Most of the shops in Milan closed for three days and La Scala and all the theatres closed, while the Italian parliament lamented the loss of ‘the heroic symbol of our Risorgimento’ and ‘one of the highest expressions of the national genius’. Verdi had left instructions for a modest burial in Milan’s municipal cemetery beside his wife Giuseppina, who had died in 1897. It was to be held at dawn or in the evening and without flowers, music or singing. His wishes were respected, but he had underestimated the immense esteem in which he was held by Italians. At seven o’clock on the damp, misty morning of January 30th, as a hearse bore his coffin to the cemetery, some of the crowd along the route apparently began to sing the great ‘Va, pensiero’ chorus from Verdi’s opera Nabucco, which had stopped the show on the first night at La Scala in 1842: ‘Va, pensiero, sull’ali dorate’ (‘Fly, thought, on wings of gold’). After unification, ‘Va, pensiero’ had become almost a national anthem of the new Italy. In the song of the exiled Jews lamenting their lost homeland, Italians were able to hear poignantly echoed their own longing for freedom from foreign rule.
A month later, on February 26th, Verdi and his wife’s coffins were moved to the newly completed Casa di Riposa per Musicisti (Musicians’ House of Rest) in what amounted to a state funeral. Some 300,000 people crammed the streets of Milan as the immense funeral carriage, drawn by six horses, passed in slow procession, followed by a cortège of leading politicians and dignitaries, foreign representatives, and officials from numerous Italian cities. Six carriages bore wreaths and floral tributes. As the procession left the cemetery, ‘Va, pensiero’ was sung by a chorus 800 strong, conducted by Toscanini, and when the cortège reached the Casa di Riposa, it was greeted by the ‘Miserere’ from Il Trovatore.

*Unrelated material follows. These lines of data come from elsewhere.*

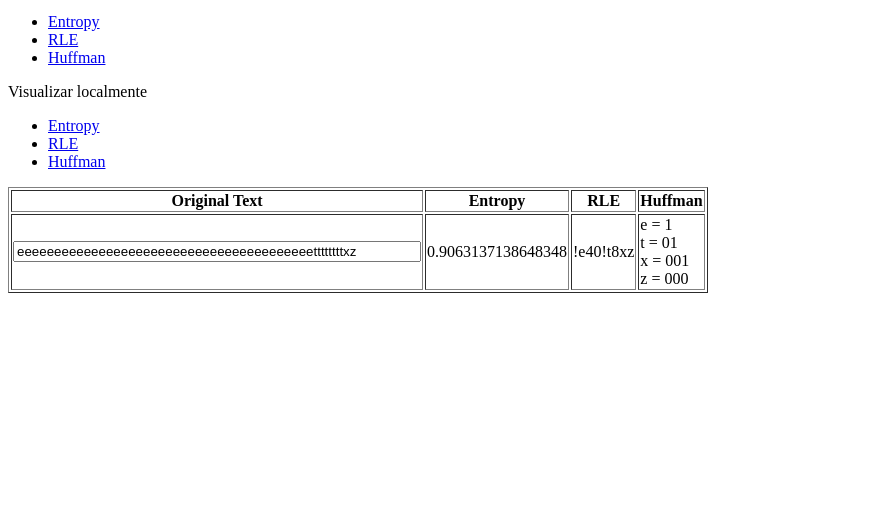
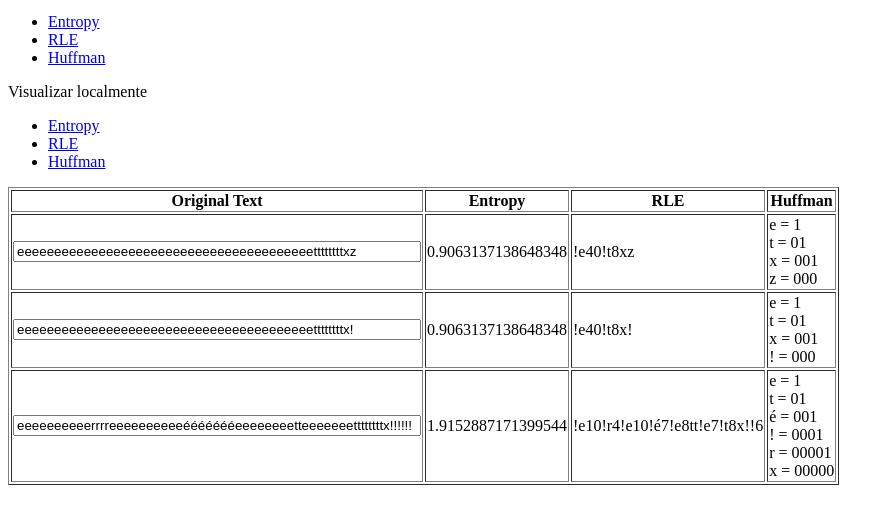
Before and after one commit to moiteiro/text_compression, a plain HTML site: page index.html in a window 1280 px wide. Shown: the part 101-622 px from the top of the page, without its empty margins (0-894 px from the left). Drawn offline with Linux system fonts and the light colour scheme.

Commit message:
Adding more fields with the remaining examples.

```diff
--- a/index.html
+++ b/index.html
@@ -58,6 +58,36 @@
 					<span id="input1Huffman"></span>
 				</td>
 			</tr>
+
+			<tr>
+				<td>
+					<input type="text" name="input2" id="input2" value="eeeeeeeeeeeeeeeeeeeeeeeeeeeeeeeeeeeeeeeettttttttx!">
+				</td>
+				<td>
+					<span id="input2Entropy"></span>
+				</td>
+				<td>
+					<span id="input2RLE"></span>
+				</td>
+				<td>
+					<span id="input2Huffman"></span>
+				</td>
+			</tr>
+
+			<tr>
+				<td>
+					<input type="text" name="input3" id="input3" value="eeeeeeeeeerrrreeeeeeeeeeéééééééeeeeeeeetteeeeeeettttttttx!!!!!!">
+				</td>
+				<td>
+					<span id="input3Entropy"></span>
+				</td>
+				<td>
+					<span id="input3RLE"></span>
+				</td>
+				<td>
+					<span id="input3Huffman"></span>
+				</td>
+			</tr>
 		</tbody>
 	</table>
 
--- a/js/app.js
+++ b/js/app.js
@@ -71,7 +71,17 @@ function initialize() {
 	utils.addListener($('input1'), 'keyup', function () {
 		compressText('input1');
 	});
+
+	utils.addListener($('input2'), 'keyup', function () {
+		compressText('input2');
+	});
+
+	utils.addListener($('input3'), 'keyup', function () {
+		compressText('input3');
+	});
 	compressText('input1');
+	compressText('input2');
+	compressText('input3');
 }
 
 utils.addListener(window, 'load', initialize);
```
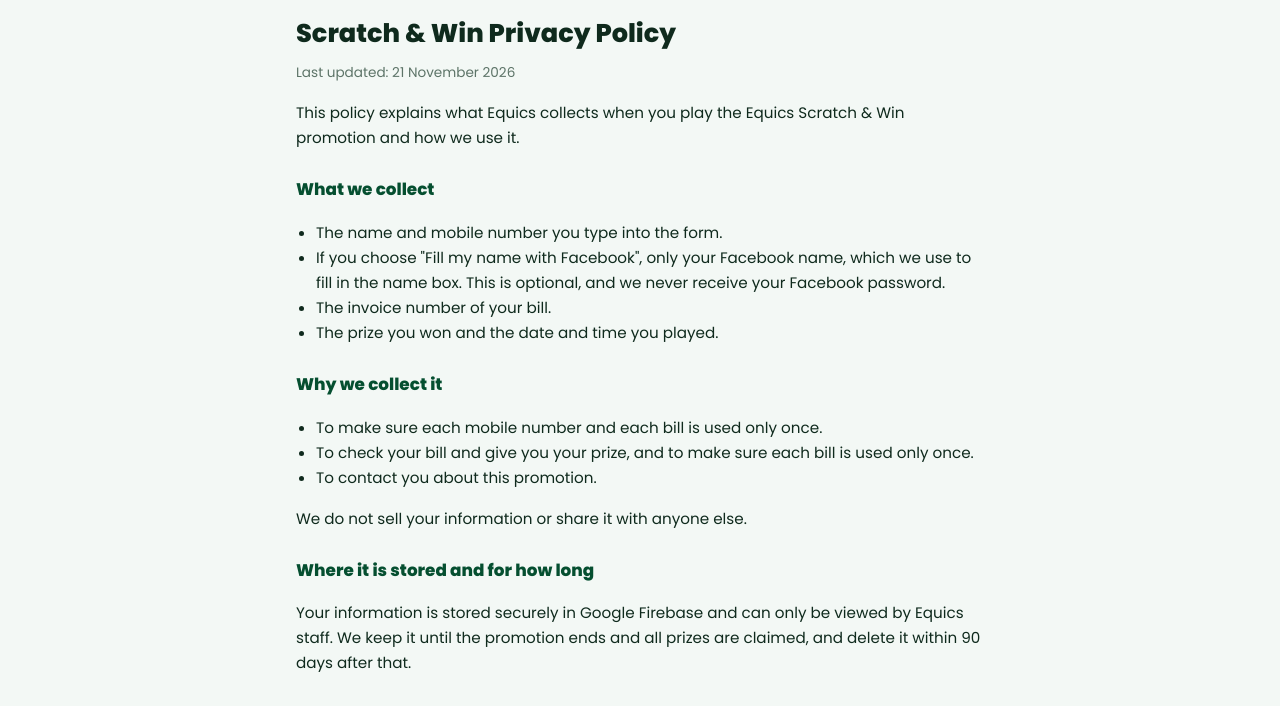
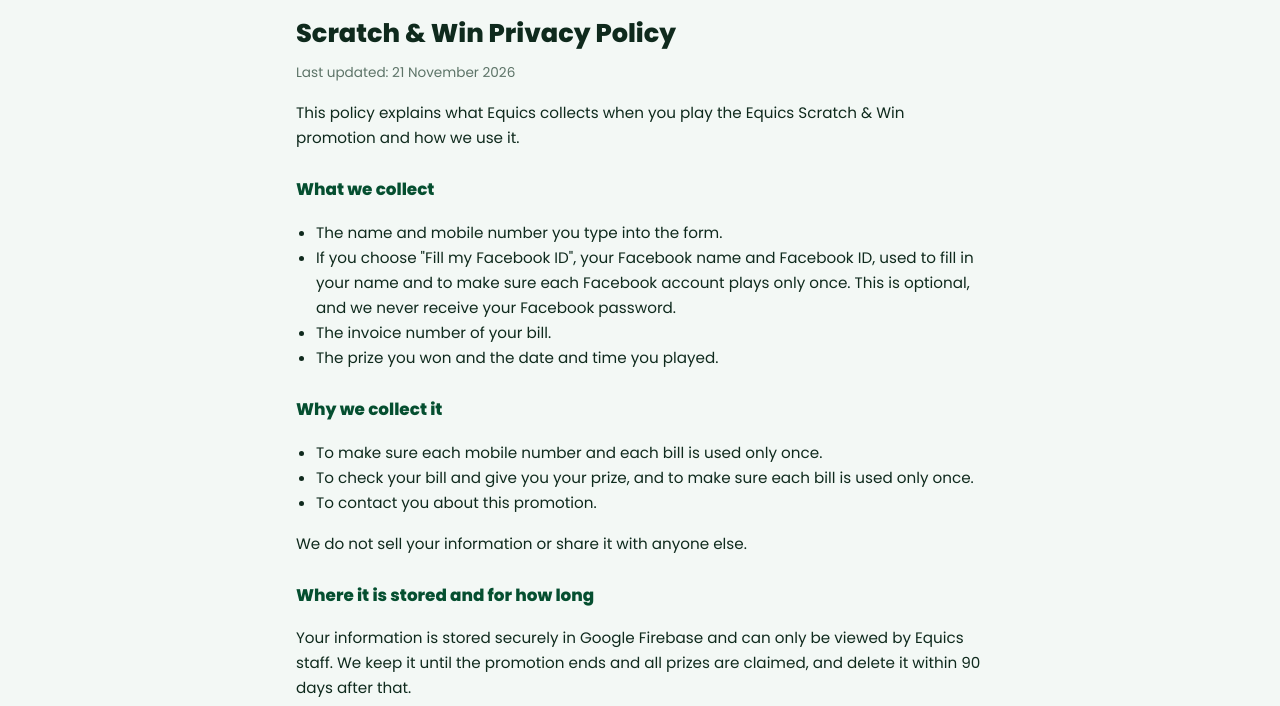
Before and after one commit to equics-centro/fb-scratch, a plain HTML site: page privacy.html in a window 1280 px wide. Shown: the part 74-780 px from the top of the page. Drawn offline with Linux system fonts and the light colour scheme.

Commit message:
Update privacy.html

```diff
--- a/privacy.html
+++ b/privacy.html
@@ -32,7 +32,7 @@ a{color:var(--g)}
   <h2>What we collect</h2>
   <ul>
     <li>The name and mobile number you type into the form.</li>
-    <li>If you choose "Fill my name with Facebook", only your Facebook name, which we use to fill in the name box. This is optional, and we never receive your Facebook password.</li>
+    <li>If you choose "Fill my Facebook ID", your Facebook name and Facebook ID, used to fill in your name and to make sure each Facebook account plays only once. This is optional, and we never receive your Facebook password.</li>
     <li>The invoice number of your bill.</li>
     <li>The prize you won and the date and time you played.</li>
   </ul>
```
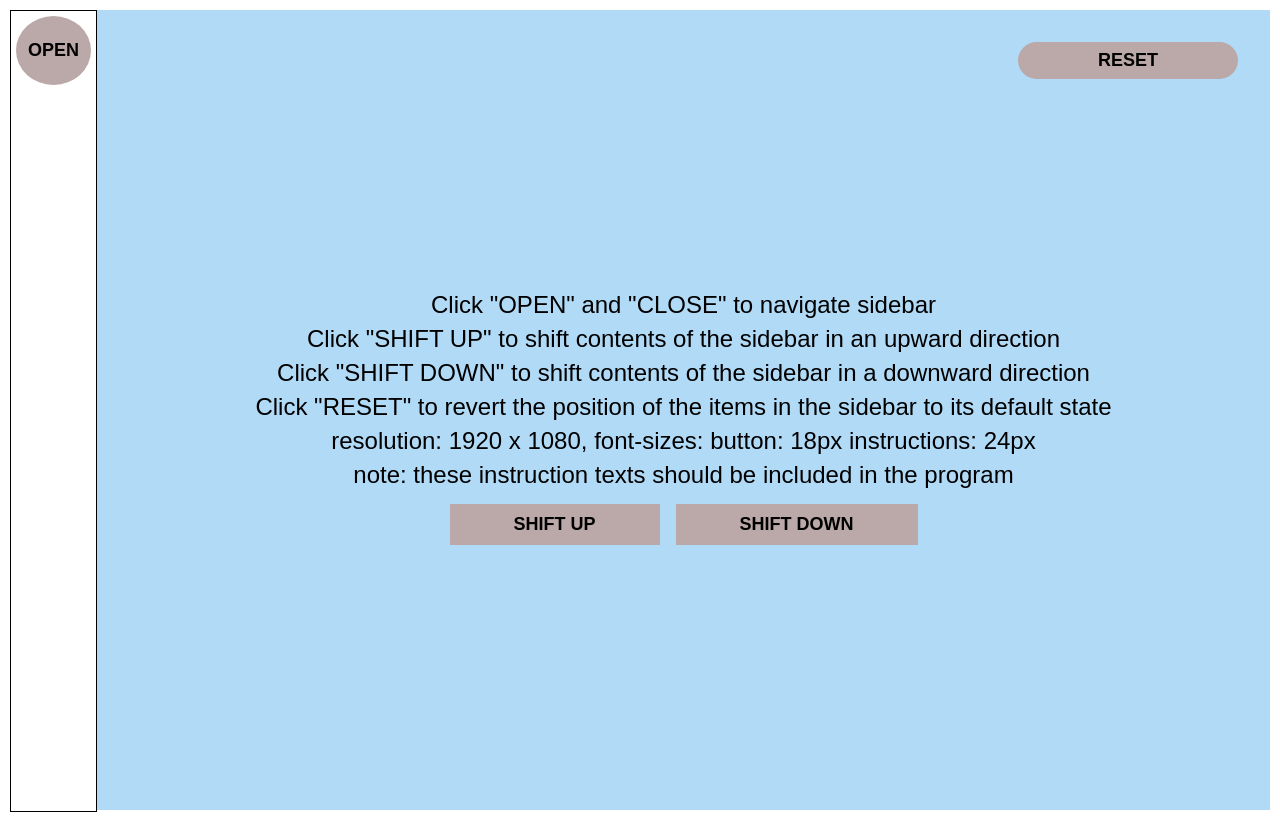
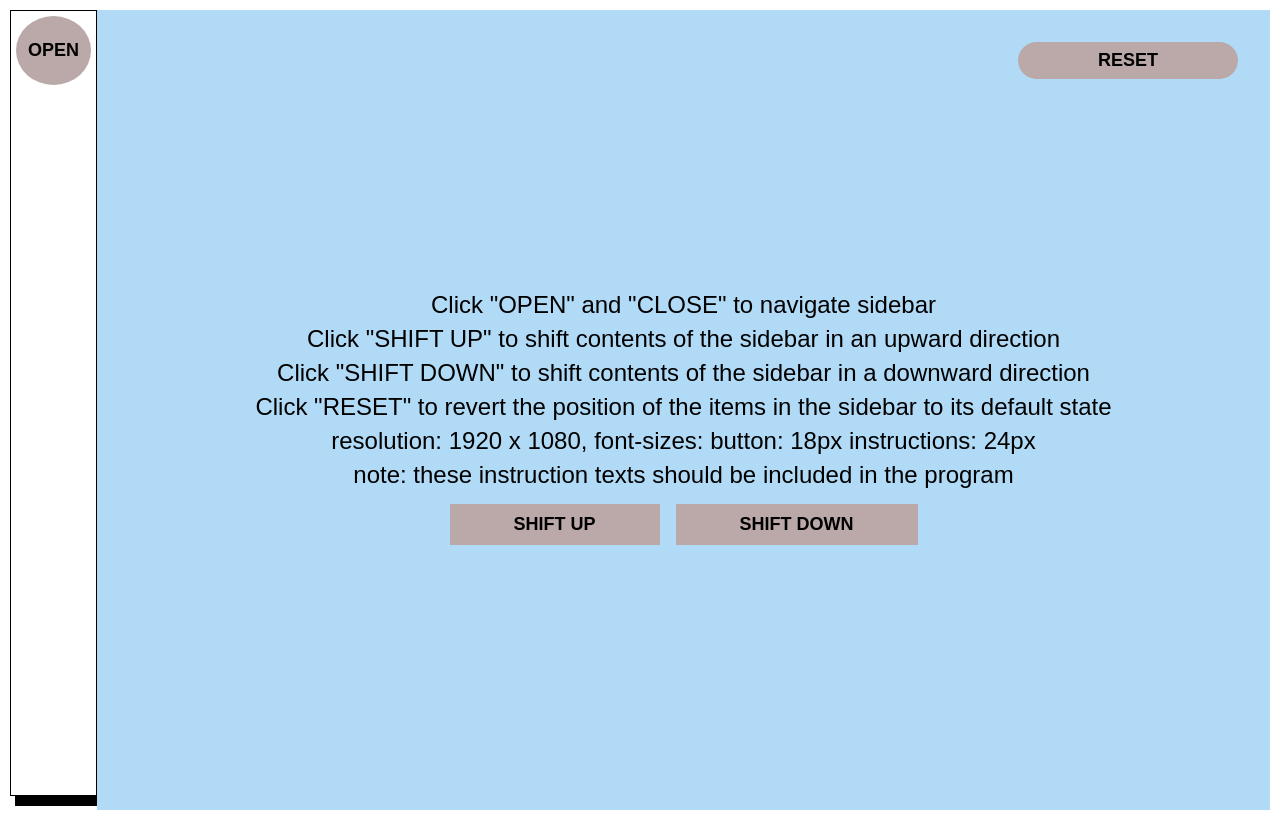
Before and after one commit to jadesolaadeagbo/Quibble-Assessment, a React (Create React App) app: page / in a window 1280 px wide. Built offline with nearby package versions, Linux system fonts and the light colour scheme; a web font is replaced by a local one.

Commit message:
Added box shadow to the right of my sidebar

```diff
--- a/src/components/Sidebar.jsx
+++ b/src/components/Sidebar.jsx
@@ -2,9 +2,10 @@ import React, { useState } from 'react';
 import styled from 'styled-components';
 
 const SidebarContainer = styled.div`
-  height: 100vh;
+  height: 98vh;
   border: 1px solid black;
   position: relative;
+  box-shadow: 5px 10px black;
 
 `;
 
```
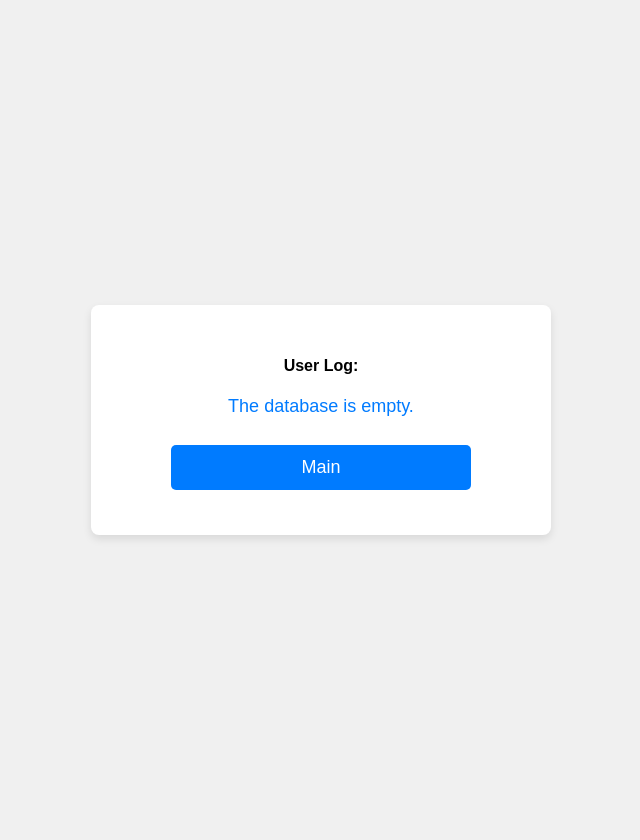
After one commit to CongxiangZhou/SC6113_Course_Project, a Flask app: page /viewUser in a window 1280 px wide. The commit adds this page. Shown: the whole page, without its empty margins (319-959 px from the left). Run offline with Flask 3, Linux system fonts and the light colour scheme.

Commit message:
add the database

```diff
--- a/app.py
+++ b/app.py
@@ -1,5 +1,7 @@
 #my first DAPP
 from flask import Flask, render_template, request
+import sqlite3
+import datetime
 
 app = Flask(__name__)
 app.config["TEMPLATES_AUTO_RELOAD"] = True
@@ -10,6 +12,15 @@ def index():
 
 @app.route('/main', methods=["GET", "POST"])
 def main():
+    q = request.form.get("q", "").strip()
+    if request.method == "POST" and q:
+        time = datetime.datetime.now()
+        conn = sqlite3.connect('user.db')
+        c = conn.cursor()
+        c.execute('INSERT INTO user (name,timestamp) VALUES(?,?)',(q,time))
+        conn.commit()
+        c.close()
+        conn.close()
     return(render_template("main.html"))
 
 @app.route('/transferMoney', methods=["GET", "POST"])
@@ -20,5 +31,28 @@ def transferMoney():
 def depositMoney():
     return(render_template("depositMoney.html"))
 
+@app.route('/viewUser', methods=["GET", "POST"])
+def viewUser():
+    conn = sqlite3.connect('user.db')
+    c = conn.cursor()
+    c.execute("select * from user")
+    r = ""
+    for i in c:
+        r = r + str(i) + "\n"
+    print(r)
+    c.close()
+    conn.close()
+    return(render_template("viewUser.html", r=r))
+
+@app.route('/deleteUser', methods=["GET", "POST"])
+def deleteUser():
+    conn = sqlite3.connect('user.db')
+    c = conn.cursor()
+    c.execute('DELETE FROM user',);
+    conn.commit()
+    c.close()
+    conn.close()
+    return(render_template("deleteUser.html"))
+
 if __name__ == '__main__':
     app.run(use_reloader=True)
--- /dev/null
+++ b/templates/viewUser.html
@@ -0,0 +1,18 @@
+<head>
+    <meta name="viewport" content="width=device-width, initial-scale=1">
+    <link rel="stylesheet" href="{{ url_for('static', filename='styles.css') }}">
+</head>
+
+<body>
+    <div class="container">
+        <h4>User Log:</h4>
+        {% if r %}
+        <div style="white-space: pre-line;">{{ r }}</div>
+        {% else %}
+        <p>The database is empty.</p>
+        {% endif %}
+        <form action = "/main" method = "post">
+            <input type="submit" value="Main">
+        </form>
+    </div>
+</body>
```
Also changed, not shown: templates/deleteUser.html (added, +13 -0 lines), templates/main.html (+8 -0 lines), user.db (added).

Verdi was born in the heyday of Beethoven. In a golden age of great music he was the contemporary of Wagner, Brahms and Tchaikovsky, all of whom he outlived. Verdi had lived through the creation of modern Italy as an independent country, a cause to which he was passionately committed. How far his early operatic successes in the 1840s appealed directly to Italian nationalist sentiment at the time has been questioned, but they certainly did in retrospect and he was elected to the first Italian parliament in 1861, though he rarely attended. The veneration in which he was held by his countrymen was a tribute to the position he had achieved as a figurehead of Italian national pride as much as to the glory of his music.